Also, from the comment in the notes “not able to throw the pineapple right;” doesn’t that suggest that the pineapple didn’t go as far as the others?  Isn’t that the implication?  Because if the pineapple flew farther than the others, the note would say something like “the pineapple seemed to be too aerodynamic and flew too easily” or something like that.

image Furthermore, let’s say there’s a political debate raging over the issue of if pineapples or apples fly farther.  Doesn’t that make it all the more suspicious when the pineapple is mysteriously excluded?

Back to the health study.  They write that the reason they excluded the “government health care plans” is that, well, those people must be really sick already.  Doesn’t that imply that the results were that people on government insurance did poorly, but they aren’t going to report that?
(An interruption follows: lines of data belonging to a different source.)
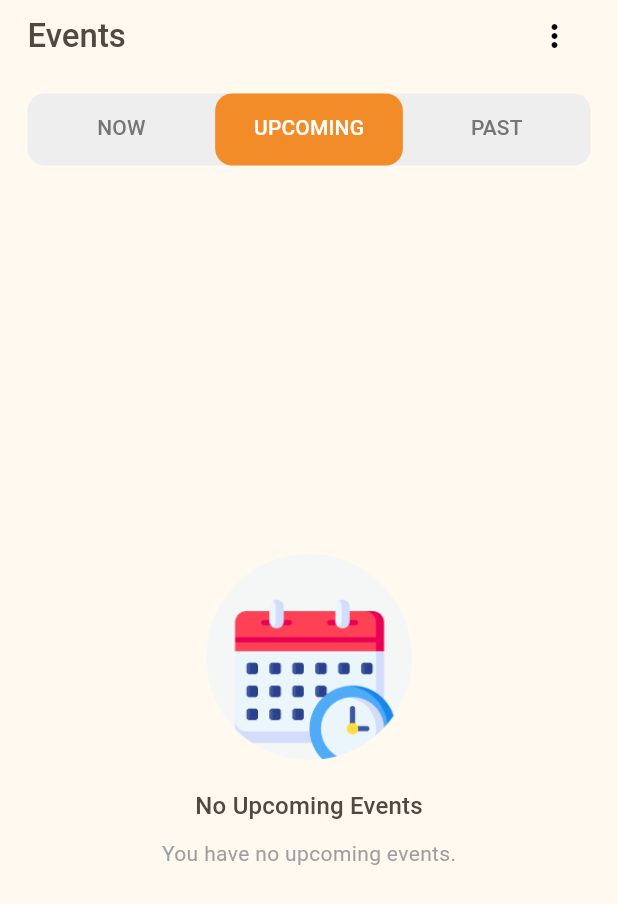
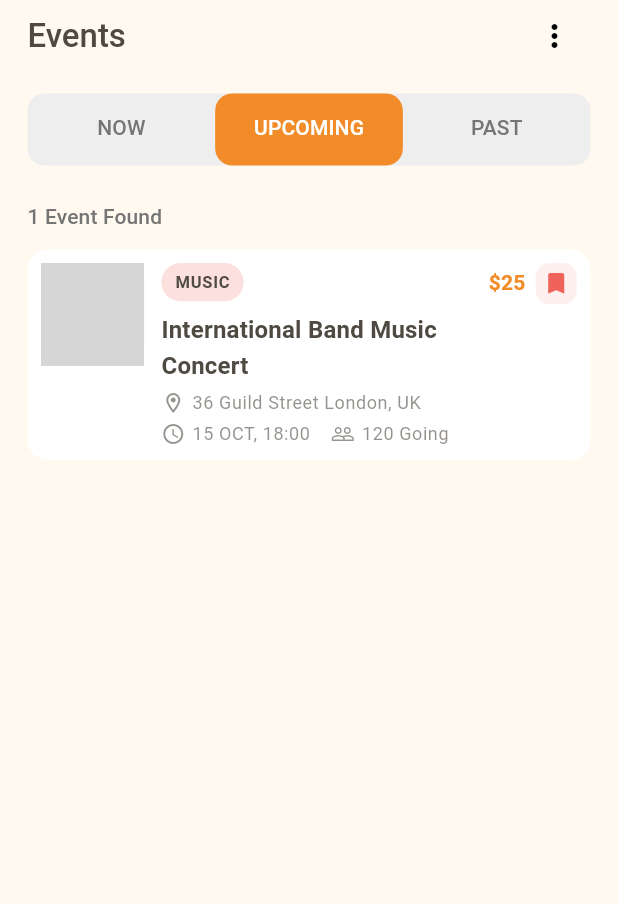
Before and after one commit to srgjo27/event_booking, a Flutter app: the EventsView widget shown alone on an empty page, opened directly, tab 2 chosen, on a phone screen of 412 x 824 dp. Shown: the top 904 px of the screen. Run offline on Flutter 3.47's test engine with Material 3 defaults, Android fonts, the phone set to English and light mode, and no system bars; our stand-ins replace flutter_map, flutter_screenutil, flutter_svg, latlong2, pinput, stacked and 2 more; grey boxes are pictures that could not be loaded.

```diff
--- a/lib/ui/views/events/event_detail/event_detail_view.dart
+++ b/lib/ui/views/events/event_detail/event_detail_view.dart
@@ -94,7 +94,7 @@ class EventDetailView extends StackedView<EventDetailViewModel> {
                     },
                   )
                 : Container(
-                    color: CategoryUtils.getCategoryColor(event.category),
+                    color: EventUtils.getCategoryColor(event.category),
                     child: Icon(
                       Icons.image_not_supported,
                       size: 42.sp,
@@ -139,7 +139,7 @@ class EventDetailView extends StackedView<EventDetailViewModel> {
             Container(
               padding: EdgeInsets.symmetric(horizontal: 12.w, vertical: 6.h),
               decoration: BoxDecoration(
-                color: CategoryUtils.getCategoryColor(event.category),
+                color: EventUtils.getCategoryColor(event.category),
                 borderRadius: BorderRadius.circular(20.r),
               ),
               child: Text(
--- a/lib/ui/views/events/events_view.dart
+++ b/lib/ui/views/events/events_view.dart
@@ -1,5 +1,7 @@
 import 'package:event_booking/ui/common/app_images.dart';
 import 'package:event_booking/ui/views/events/events_viewmodel.dart';
+import 'package:event_booking/ui/views/events/widgets/event_card_widget.dart';
+import 'package:event_booking/models/event_models.dart';
 import 'package:flutter/material.dart';
 import 'package:flutter_screenutil/flutter_screenutil.dart';
 import 'package:stacked/stacked.dart';
@@ -101,49 +103,116 @@ class EventsView extends StackedView<EventsViewModel> {
 
   Widget _buildEventsList(BuildContext context, EventsViewModel viewModel,
       {required String status}) {
+    List<Event> events = [];
+    String emptyTitle = '';
+    String emptySubtitle = '';
+
+    switch (status) {
+      case 'now':
+        events = viewModel.nowEvents;
+        emptyTitle = 'No Events Today';
+        emptySubtitle = 'Check back later for today\'s events!';
+        break;
+      case 'upcoming':
+        events = viewModel.upcomingEvents;
+        emptyTitle = 'No Upcoming Events';
+        emptySubtitle = 'Stay tuned for exciting upcoming events!';
+        break;
+      case 'past':
+        events = viewModel.pastEvents;
+        emptyTitle = 'No Past Events';
+        emptySubtitle = 'You haven\'t attended any events yet.';
+        break;
+    }
+
     return Container(
       padding: EdgeInsets.symmetric(horizontal: 16.w),
       child: Column(
         crossAxisAlignment: CrossAxisAlignment.start,
         children: [
+          if (!viewModel.isBusy && events.isNotEmpty)
+            Padding(
+              padding: EdgeInsets.only(bottom: 10.h, top: 8.h),
+              child: Text(
+                '${events.length} ${events.length == 1 ? 'Event' : 'Events'} Found',
+                style: Theme.of(context).textTheme.titleSmall?.copyWith(
+                      fontWeight: FontWeight.w500,
+                      color: Colors.grey.shade600,
+                    ),
+              ),
+            ),
           Expanded(
             child: viewModel.isBusy
                 ? const Center(
                     child: CircularProgressIndicator(),
                   )
-                : Center(
+                : events.isEmpty
+                    ? _buildEmptyState(
+                        context,
+                        emptyTitle,
+                        emptySubtitle,
+                      )
+                    : ListView.builder(
+                        physics: const BouncingScrollPhysics(),
+                        itemCount: events.length,
+                        itemBuilder: (context, index) {
+                          final event = events[index];
+                          return EventCardWidget(
+                            event: event,
+                            onTap: () => viewModel.navigateToEventDetail(event),
+                            onBookmarkTap: () =>
+                                viewModel.toggleEventBookmark(event),
+                          );
+                        },
+                      ),
+          ),
+        ],
+      ),
+    );
+  }
+
+  Widget _buildEmptyState(BuildContext context, String title, String subtitle) {
+    return Center(
       child: Column(
         mainAxisAlignment: MainAxisAlignment.center,
         children: [
           Image.asset(
             AppImages.imgIllustrationEmptyEvent,
             width: 120.w,
+            height: 120.w,
+            errorBuilder: (context, error, stackTrace) {
+              return Container(
+                width: 120.w,
+                height: 120.w,
+                decoration: BoxDecoration(
+                  color: Colors.grey.shade200,
+                  borderRadius: BorderRadius.circular(60.r),
                 ),
-                        SizedBox(height: 16.h),
+                child: Icon(
+                  Icons.event_note_outlined,
+                  size: 48.sp,
+                  color: Colors.grey.shade400,
+                ),
+              );
+            },
+          ),
+          SizedBox(height: 24.h),
           Text(
-                          status == 'now'
-                              ? 'No Now Events'
-                              : status == 'upcoming'
-                                  ? 'No Upcoming Events'
-                                  : 'No Past Events',
-                          style:
-                              Theme.of(context).textTheme.titleMedium?.copyWith(
-                                    fontWeight: FontWeight.w500,
+            title,
+            style: Theme.of(context).textTheme.titleLarge?.copyWith(
+                  fontWeight: FontWeight.w600,
+                  color: Colors.grey.shade700,
                 ),
           ),
           SizedBox(height: 8.h),
-                        Text(
-                          status == 'now'
-                              ? 'Stay tuned for upcoming events!'
-                              : status == 'upcoming'
-                                  ? 'You have no upcoming events.'
-                                  : 'You haven\'t attended any events yet.',
-                          style:
-                              Theme.of(context).textTheme.bodyMedium?.copyWith(
+          Padding(
+            padding: EdgeInsets.symmetric(horizontal: 32.w),
+            child: Text(
+              subtitle,
+              textAlign: TextAlign.center,
+              style: Theme.of(context).textTheme.bodyMedium?.copyWith(
                     color: Colors.grey.shade500,
-                                  ),
-                        ),
-                      ],
+                    height: 1.4,
                   ),
             ),
           ),
--- a/lib/ui/views/events/events_viewmodel.dart
+++ b/lib/ui/views/events/events_viewmodel.dart
@@ -1,13 +1,21 @@
+import 'package:event_booking/app/app.locator.dart';
+import 'package:event_booking/app/app.router.dart';
+import 'package:event_booking/models/event_models.dart';
 import 'package:stacked/stacked.dart';
+import 'package:stacked_services/stacked_services.dart';
 
 class EventsViewModel extends BaseViewModel {
-  bool _hasNowEvents = false;
-  bool _hasUpcomingEvents = false;
-  bool _hasPastEvents = false;
+  final _navigationService = locator<NavigationService>();
 
-  bool get hasNowEvents => _hasNowEvents;
-  bool get hasUpcomingEvents => _hasUpcomingEvents;
-  bool get hasPastEvents => _hasPastEvents;
+  List<Event> _allEvents = [];
+  List<Event> _nowEvents = [];
+  List<Event> _upcomingEvents = [];
+  List<Event> _pastEvents = [];
+
+  List<Event> get allEvents => _allEvents;
+  List<Event> get nowEvents => _nowEvents;
+  List<Event> get upcomingEvents => _upcomingEvents;
+  List<Event> get pastEvents => _pastEvents;
 
   void onSearchPressed() {
     // TODO: Implement search functionality
@@ -17,36 +25,151 @@ class EventsViewModel extends BaseViewModel {
     // TODO: Implement more options menu
   }
 
-  void loadNowEvents() {
+  void navigateToEventDetail(Event event) {
+    _navigationService.navigateToEventDetailView(event: event);
+  }
+
+  void toggleEventBookmark(Event event) {
+    final index = _allEvents.indexWhere((e) => e.id == event.id);
+    if (index != -1) {
+      // In a real app, you would update this in a service or repository
+      // For now, we'll just toggle the local state
+      notifyListeners();
+    }
+  }
+
+  void _loadSampleEvents() {
+    _allEvents = [
+      Event(
+        id: 'event_001',
+        title: 'International Band Music Concert',
+        address: '36 Guild Street London, UK',
+        eventDate: '2025-10-15',
+        month: 'OCT',
+        day: '15',
+        time: '18:00',
+        attendeesCount: 120,
+        imageUrl: 'assets/images/event_music.jpg',
+        category: 'Music',
+        price: 25.0,
+        isBookmarked: true,
+      ),
+      Event(
+        id: 'event_002',
+        title: 'Food Festival 2024',
+        address: 'Central Park, New York',
+        eventDate: '2024-09-30',
+        month: 'SEP',
+        day: '30',
+        time: '12:00',
+        attendeesCount: 85,
+        imageUrl: 'assets/images/event_food.jpg',
+        category: 'Food',
+        price: 15.0,
+        isBookmarked: false,
+      ),
+      Event(
+        id: 'event_003',
+        title: 'Art Exhibition Modern',
+        address: 'Gallery District, Paris',
+        eventDate: '2024-11-05',
+        month: 'NOV',
+        day: '05',
+        time: '10:00',
+        attendeesCount: 45,
+        imageUrl: 'assets/images/event_art.jpg',
+        category: 'Art',
+        price: 0.0,
+        isBookmarked: true,
+      ),
+      Event(
+        id: 'event_004',
+        title: 'Football Championship',
+        address: 'Sports Arena, Madrid',
+        eventDate: '2024-08-20',
+        month: 'AUG',
+        day: '20',
+        time: '15:30',
+        attendeesCount: 500,
+        imageUrl: 'assets/images/event_sports.jpg',
+        category: 'Sports',
+        price: 35.0,
+        isBookmarked: false,
+      ),
+      Event(
+        id: 'event_005',
+        title: 'Jazz Night Live',
+        address: 'Blue Note Club, Tokyo',
+        eventDate: '2024-09-28',
+        month: 'SEP',
+        day: '28',
+        time: '20:00',
+        attendeesCount: 80,
+        imageUrl: 'assets/images/event_jazz.jpg',
+        category: 'Music',
+        price: 30.0,
+        isBookmarked: true,
+      ),
+      Event(
+        id: 'event_006',
+        title: 'Tech Conference 2024',
+        address: 'Convention Center, San Francisco',
+        eventDate: '2024-12-10',
+        month: 'DEC',
+        day: '10',
+        time: '09:00',
+        attendeesCount: 250,
+        imageUrl: 'assets/images/event_tech.jpg',
+        category: 'Technology',
+        price: 50.0,
+        isBookmarked: false,
+      ),
+    ];
+  }
+
+  void _categorizeEvents() {
+    final now = DateTime.now();
+    final today = DateTime(now.year, now.month, now.day);
+
+    _nowEvents = [];
+    _upcomingEvents = [];
+    _pastEvents = [];
+
+    for (final event in _allEvents) {
+      try {
+        final eventDate = DateTime.parse(event.eventDate);
+        final eventDay =
+            DateTime(eventDate.year, eventDate.month, eventDate.day);
+
+        if (eventDay.isAtSameMomentAs(today)) {
+          _nowEvents.add(event);
+        } else if (eventDay.isAfter(today)) {
+          _upcomingEvents.add(event);
+        } else {
+          _pastEvents.add(event);
+        }
+      } catch (e) {
+        // If date parsing fails, add to past events as fallback
+        _pastEvents.add(event);
+      }
+    }
+
+    // Sort events by date
+    _nowEvents.sort((a, b) => a.time.compareTo(b.time));
+    _upcomingEvents.sort((a, b) => a.eventDate.compareTo(b.eventDate));
+    _pastEvents.sort((a, b) => b.eventDate.compareTo(a.eventDate));
+  }
+
+  void loadEvents() {
     setBusy(true);
-    // TODO: Implement now events loading logic
-    // For now, simulate loading
+
+    // Simulate loading delay
     Future.delayed(const Duration(seconds: 1), () {
-      _hasNowEvents = false;
+      _loadSampleEvents();
+      _categorizeEvents();
       setBusy(false);
       notifyListeners();
     });
-  }
-
-  void loadUpcomingEvents() {
-    setBusy(true);
-    // TODO: Implement upcoming events loading logic
-    // For now, simulate loading
-    _hasUpcomingEvents = false;
-    notifyListeners();
-  }
-
-  void loadPastEvents() {
-    // TODO: Implement past events loading logic
-    // For now, simulate that there are no past events
-    _hasPastEvents = false;
-    notifyListeners();
-  }
-
-  void loadEvents() {
-    loadNowEvents();
-    loadUpcomingEvents();
-    loadPastEvents();
   }
 
   void initialise() {
--- /dev/null
+++ b/lib/ui/views/events/widgets/event_card_widget.dart
@@ -0,0 +1,209 @@
+import 'package:flutter/material.dart';
+import 'package:flutter_screenutil/flutter_screenutil.dart';
+import 'package:event_booking/models/event_models.dart';
+import 'package:event_booking/ui/common/app_colors.dart';
+import 'package:event_booking/utils/event_utils.dart';
+import 'package:flutter_svg/svg.dart';
+
+/// Event card widget for displaying events in list format
+class EventCardWidget extends StatelessWidget {
+  final Event event;
+  final VoidCallback? onTap;
+  final VoidCallback? onBookmarkTap;
+
+  const EventCardWidget({
+    Key? key,
+    required this.event,
+    this.onTap,
+    this.onBookmarkTap,
+  }) : super(key: key);
+
+  @override
+  Widget build(BuildContext context) {
+    return Container(
+      margin: EdgeInsets.only(bottom: 16.h),
+      decoration: BoxDecoration(
+        color: Colors.white,
+        borderRadius: BorderRadius.circular(12.r),
+      ),
+      child: InkWell(
+        onTap: onTap,
+        child: Padding(
+          padding: EdgeInsets.all(8.w),
+          child: Row(
+            crossAxisAlignment: CrossAxisAlignment.start,
+            children: [
+              _buildEventImage(),
+              SizedBox(width: 10.w),
+              Expanded(
+                child: _buildEventInfo(context),
+              ),
+              SizedBox(width: 6.w),
+              _buildBookmarkButton(),
+            ],
+          ),
+        ),
+      ),
+    );
+  }
+
+  Widget _buildEventImage() {
+    return Container(
+      width: 60.w,
+      height: 60.w,
+      decoration: BoxDecoration(
+        color: EventUtils.getCategoryColor(event.category),
+        borderRadius: BorderRadius.circular(12.r),
+      ),
+      child: ClipRRect(
+        borderRadius: BorderRadius.circular(12.r),
+        child: Image.asset(
+          event.imageUrl ?? '',
+          fit: BoxFit.cover,
+          errorBuilder: (context, error, stackTrace) {
+            return Container(
+              color: EventUtils.getCategoryColor(event.category),
+              child: SvgPicture.asset(
+                EventUtils.getCategoryIcon(event.category),
+              ),
+            );
+          },
+        ),
+      ),
+    );
+  }
+
+  Widget _buildEventInfo(BuildContext context) {
+    return Column(
+      crossAxisAlignment: CrossAxisAlignment.start,
+      children: [
+        Row(
+          children: [
+            Container(
+              padding: EdgeInsets.symmetric(horizontal: 8.w, vertical: 4.h),
+              decoration: BoxDecoration(
+                color: EventUtils.getCategoryColor(event.category),
+                borderRadius: BorderRadius.circular(12.r),
+              ),
+              child: Text(
+                event.category.toUpperCase(),
+                style: Theme.of(context)
+                    .textTheme
+                    .labelSmall
+                    ?.copyWith(fontWeight: FontWeight.w600),
+              ),
+            ),
+            const Spacer(),
+            Text(
+              _formatPrice(event.price),
+              style: Theme.of(context).textTheme.titleSmall?.copyWith(
+                  color: AppColors.primary, fontWeight: FontWeight.bold),
+            ),
+          ],
+        ),
+        SizedBox(height: 6.h),
+        Text(
+          event.title,
+          style: Theme.of(context)
+              .textTheme
+              .titleMedium
+              ?.copyWith(fontWeight: FontWeight.bold),
+          maxLines: 2,
+          overflow: TextOverflow.ellipsis,
+        ),
+        SizedBox(height: 4.h),
+        Row(
+          children: [
+            Icon(
+              Icons.location_on_outlined,
+              size: 14.sp,
+              color: AppColors.text.withAlpha(153),
+            ),
+            SizedBox(width: 4.w),
+            Expanded(
+              child: Text(
+                event.address,
+                style: Theme.of(context).textTheme.bodySmall?.copyWith(
+                      color: AppColors.text.withAlpha(153),
+                    ),
+                maxLines: 1,
+                overflow: TextOverflow.ellipsis,
+              ),
+            ),
+          ],
+        ),
+        SizedBox(height: 4.h),
+        Row(
+          children: [
+            Icon(
+              Icons.access_time_outlined,
+              size: 14.sp,
+              color: AppColors.text.withAlpha(153),
+            ),
+            SizedBox(width: 4.w),
+            Text(
+              '${event.day} ${event.month}, ${event.time}',
+              style: Theme.of(context).textTheme.bodySmall?.copyWith(
+                    color: AppColors.text.withAlpha(153),
+                  ),
+            ),
+            SizedBox(width: 12.w),
+            Icon(
+              Icons.people_outline,
+              size: 14.sp,
+              color: AppColors.text.withAlpha(153),
+            ),
+            SizedBox(width: 4.w),
+            Text(
+              _formatAttendeesCount(event.attendeesCount),
+              style: Theme.of(context).textTheme.bodySmall?.copyWith(
+                    color: AppColors.text.withAlpha(153),
+                  ),
+            ),
+          ],
+        ),
+      ],
+    );
+  }
+
+  Widget _buildBookmarkButton() {
+    return Container(
+      width: 24.w,
+      height: 24.w,
+      decoration: BoxDecoration(
+        color: event.isBookmarked
+            ? AppColors.vibrantRed.withAlpha(25)
+            : Colors.grey.shade100,
+        borderRadius: BorderRadius.circular(8.r),
+      ),
+      child: Material(
+        color: Colors.transparent,
+        child: InkWell(
+          onTap: onBookmarkTap,
+          borderRadius: BorderRadius.circular(8.r),
+          child: Icon(
+            event.isBookmarked ? Icons.bookmark : Icons.bookmark_border,
+            size: 16.sp,
+            color: event.isBookmarked
+                ? AppColors.vibrantRed
+                : Colors.grey.shade400,
+          ),
+        ),
+      ),
+    );
+  }
+
+  String _formatPrice(double price) {
+    if (price == 0) {
+      return 'Free';
+    }
+    return '\$${price.toStringAsFixed(0)}';
+  }
+
+  String _formatAttendeesCount(int count) {
+    if (count >= 1000) {
+      return '${(count / 1000).toStringAsFixed(0)}K+ Going';
+    }
+    return '$count Going';
+  }
+}
--- a/lib/ui/views/home/widgets/home_event_card_widget.dart
+++ b/lib/ui/views/home/widgets/home_event_card_widget.dart
@@ -50,9 +50,8 @@ class HomeEventCardWidget extends StatelessWidget {
       margin: EdgeInsets.fromLTRB(8.w, 8.h, 8.w, 0),
       decoration: BoxDecoration(
         borderRadius: BorderRadius.circular(8.r),
-        color: hasValidImage
-            ? null
-            : CategoryUtils.getCategoryColor(event.category),
+        color:
+            hasValidImage ? null : EventUtils.getCategoryColor(event.category),
         image: hasValidImage
             ? DecorationImage(
                 image: AssetImage(event.imageUrl!),
--- a/lib/utils/category_utils.dart
+++ b/lib/utils/event_utils.dart
@@ -1,13 +1,14 @@
+import 'package:event_booking/ui/common/app_icons.dart';
 import 'package:flutter/material.dart';
 import 'package:event_booking/ui/common/app_colors.dart';
 import 'package:event_booking/ui/common/app_strings.dart';
 
-/// Utility class for category-related helper functions
-class CategoryUtils {
+/// Utility class for event-related helper functions
+class EventUtils {
   /// Private constructor to prevent instantiation
-  CategoryUtils._();
+  EventUtils._();
 
-  /// Returns the appropriate color for a given category
+  /// Returns the appropriate color for a given event category
   ///
   /// [category] - The category name (case insensitive)
   /// Returns a color with reduced opacity for better visual appearance
@@ -25,4 +26,21 @@ class CategoryUtils {
         return AppColors.primary.withAlpha(51);
     }
   }
+
+  static String getCategoryIcon(String category) {
+    switch (category.toLowerCase()) {
+      case 'music':
+        return AppIcons.icMusic;
+      case 'sports':
+        return AppIcons.icSport;
+      case 'food':
+        return AppIcons.icFood;
+      case 'art':
+        return AppIcons.icArt;
+      case 'technology':
+        return '';
+      default:
+        return '';
+    }
+  }
 }
--- a/lib/utils/utils.dart
+++ b/lib/utils/utils.dart
@@ -1,2 +1,2 @@
-export 'category_utils.dart';
+export 'event_utils.dart';
 export 'map_config.dart';
```
Lines whose indentation alone changed are shown as unchanged.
imageThey even mention they had to do all sorts of adjustments to “even out” various factors for the differences between the “insurance” group and the “no insurance” group.  Things like income, smoking rates, rates of obesity, different patterns of exercise among the groups, even assessments of their current health.  So, we are to believe that the study authors were able to compensate for all these factors, including current health, (the very reason cited for not including the government insurance in the results) but were somehow unable to do these same compensations to get an accurate view of government supplied health care?

I smell a rat!  What would congressman Grayson’s sign say if they included the government health care in the study?